For the foregoing reasons, we affirm Hall's convictions for robbery as a class B felony and carrying a handgun without a license as a class A misdemeanor.
1. Ind.Code § 35–42–5–1 (2004).
2. Ind.Code § 35–47–2–1 (Supp.2007) (subsequently amended by Pub.L. No. 164–2011 § 1 (eff. July 1, 2011)).
3. The transcript reveals that, when asked how long he saw Hall's face, Miller testified that “[i]t seemed like forever but that was the longest thirty-five seconds of my life.” Transcript at 50. On appeal, Hall asserts that this phrase was a transcription error and that Miller's “actual testimony in court was likely ‘three to five seconds' rather than ‘thirty-five seconds,’ based on other strong indicators at trial.” Appellant's Brief at 2. n. 1. Hall points to the closing arguments in which the prosecutor stated: “Miller said that he slowly turns around sees ․ looks right into the face of [ ]Hall for two to five seconds. The two to five seconds that were the longest two to five seconds of [ ]Miller's life. That is how he remembers the face of Melvin Hall.
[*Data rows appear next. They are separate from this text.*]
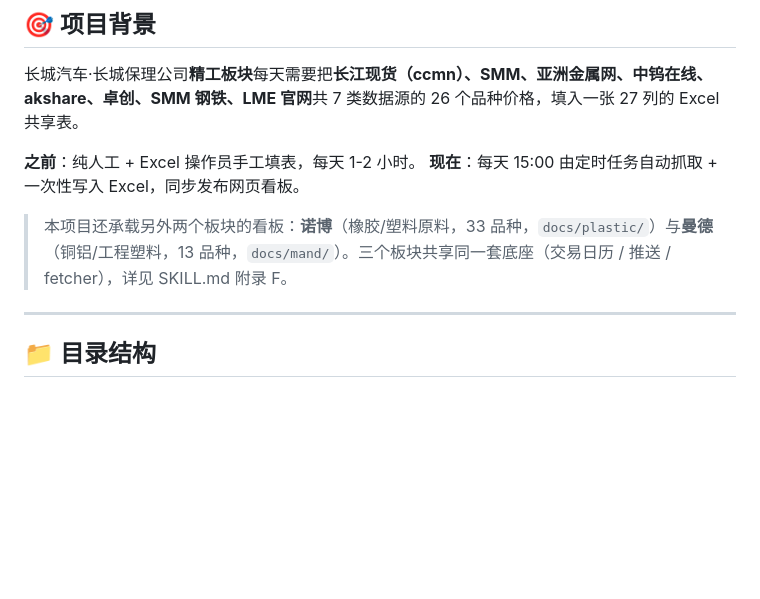
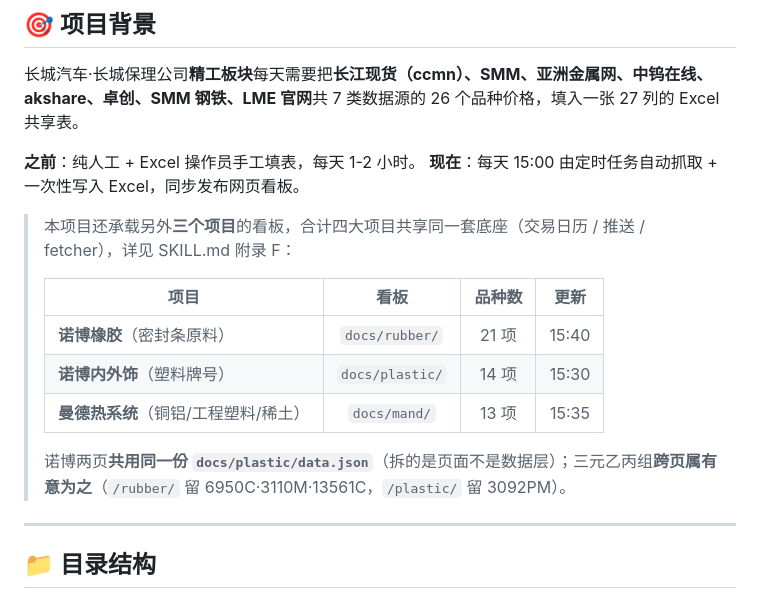
Before and after one commit to lekelin2046/jinggong-commodity-monitor, a Markdown page: README.md, the part around one of its changes. GitHub-like rendering; blank space fills up the shorter version.

```diff
--- a/README.md
+++ b/README.md
@@ -15,7 +15,15 @@
 **之前**：纯人工 + Excel 操作员手工填表，每天 1-2 小时。
 **现在**：每天 15:00 由定时任务自动抓取 + 一次性写入 Excel，同步发布网页看板。
 
-> 本项目还承载另外两个板块的看板：**诺博**（橡胶/塑料原料，33 品种，`docs/plastic/`）与**曼德**（铜铝/工程塑料，13 品种，`docs/mand/`）。三个板块共享同一套底座（交易日历 / 推送 / fetcher），详见 SKILL.md 附录 F。
+> 本项目还承载另外**三个项目**的看板，合计四大项目共享同一套底座（交易日历 / 推送 / fetcher），详见 SKILL.md 附录 F：
+>
+> | 项目 | 看板 | 品种数 | 更新 |
+> |---|:-:|:-:|:-:|
+> | **诺博橡胶**（密封条原料） | `docs/rubber/` | 21 项 | 15:40 |
+> | **诺博内外饰**（塑料牌号） | `docs/plastic/` | 14 项 | 15:30 |
+> | **曼德热系统**（铜铝/工程塑料/稀土） | `docs/mand/` | 13 项 | 15:35 |
+>
+> 诺博两页**共用同一份 `docs/plastic/data.json`**（拆的是页面不是数据层）；三元乙丙组**跨页属有意为之**（`/rubber/` 留 6950C·3110M·13561C，`/plastic/` 留 3092PM）。
 
 ---
 
```
Also changed, not shown: other parts of README.md (+19 -17 lines), SKILL.md (+58 -21 lines).
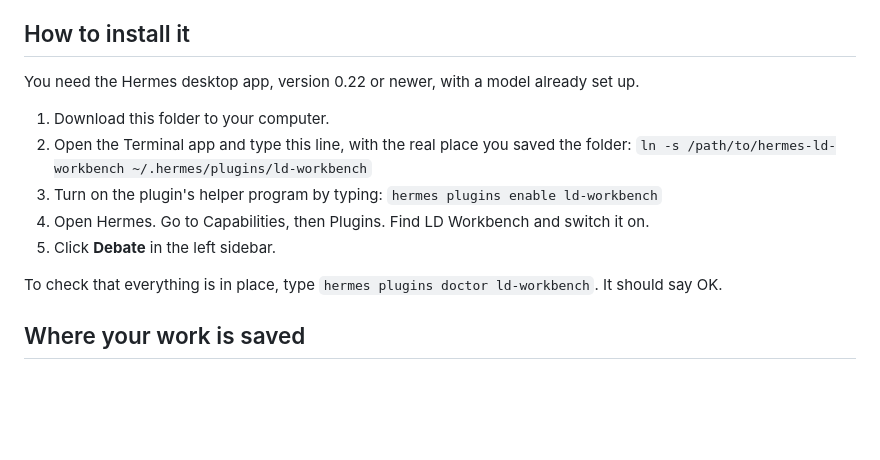
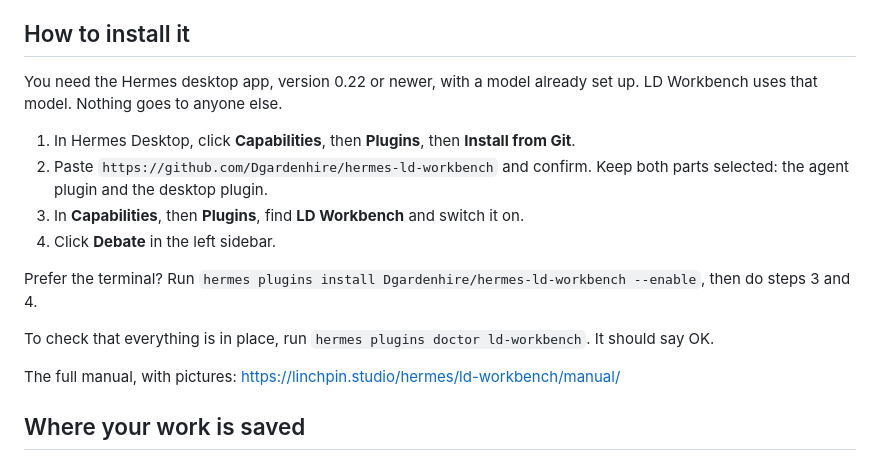
Before and after one commit to Dgardenhire/hermes-ld-workbench, a Markdown page: README.md, the part around the change. GitHub-like rendering; blank space fills up the shorter version.

Commit message:
README: install from Git or the terminal, link to the manual

```diff
--- a/README.md
+++ b/README.md
@@ -22,17 +22,18 @@ It uses the AI model you already set up in Hermes. It never writes your case for
 
 ## How to install it
 
-You need the Hermes desktop app, version 0.22 or newer, with a model already set up.
+You need the Hermes desktop app, version 0.22 or newer, with a model already set up. LD Workbench uses that model. Nothing goes to anyone else.
 
-1. Download this folder to your computer.
-2. Open the Terminal app and type this line, with the real place you saved the folder:
-   `ln -s /path/to/hermes-ld-workbench ~/.hermes/plugins/ld-workbench`
-3. Turn on the plugin's helper program by typing:
-   `hermes plugins enable ld-workbench`
-4. Open Hermes. Go to Capabilities, then Plugins. Find LD Workbench and switch it on.
-5. Click **Debate** in the left sidebar.
+1. In Hermes Desktop, click **Capabilities**, then **Plugins**, then **Install from Git**.
+2. Paste `https://github.com/Dgardenhire/hermes-ld-workbench` and confirm. Keep both parts selected: the agent plugin and the desktop plugin.
+3. In **Capabilities**, then **Plugins**, find **LD Workbench** and switch it on.
+4. Click **Debate** in the left sidebar.
 
-To check that everything is in place, type `hermes plugins doctor ld-workbench`. It should say OK.
+Prefer the terminal? Run `hermes plugins install Dgardenhire/hermes-ld-workbench --enable`, then do steps 3 and 4.
+
+To check that everything is in place, run `hermes plugins doctor ld-workbench`. It should say OK.
+
+The full manual, with pictures: https://linchpin.studio/hermes/ld-workbench/manual/
 
 ## Where your work is saved
 
```
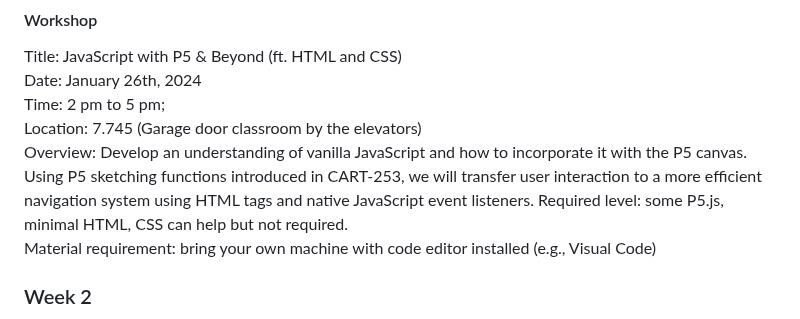
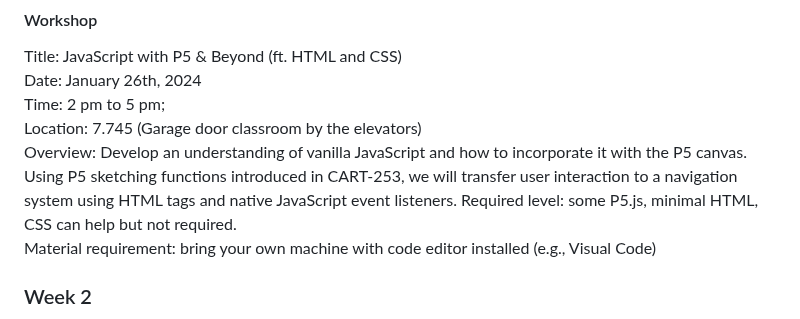
Before and after one commit to Sarah-hm/CART-456, a Markdown page: README.md, the part around the change. Drawn GitHub-style.

Commit message:
typos (encore)

```diff
--- a/README.md
+++ b/README.md
@@ -39,7 +39,7 @@ Title: JavaScript with P5 & Beyond (ft. HTML and CSS)<br>
 Date: January 26th, 2024<br>
 Time: 2 pm to 5 pm;<br>
 Location: 7.745 (Garage door classroom by the elevators)<br>
-Overview: Develop an understanding of vanilla JavaScript and how to incorporate it with the P5 canvas. Using P5 sketching functions introduced in CART-253, we will transfer user interaction to a more efficient navigation system using HTML tags and native JavaScript event listeners.
+Overview: Develop an understanding of vanilla JavaScript and how to incorporate it with the P5 canvas. Using P5 sketching functions introduced in CART-253, we will transfer user interaction to a navigation system using HTML tags and native JavaScript event listeners.
 Required level: some P5.js, minimal HTML, CSS can help but not required.<br>
 Material requirement: bring your own machine with code editor installed (e.g., Visual Code)<br>
 
```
That is how he was able to identify Melvin Hall as the person holding the gun to his cousin's head in court.” Transcript at 168.
BAKER, J., and KIRSCH, J., concur.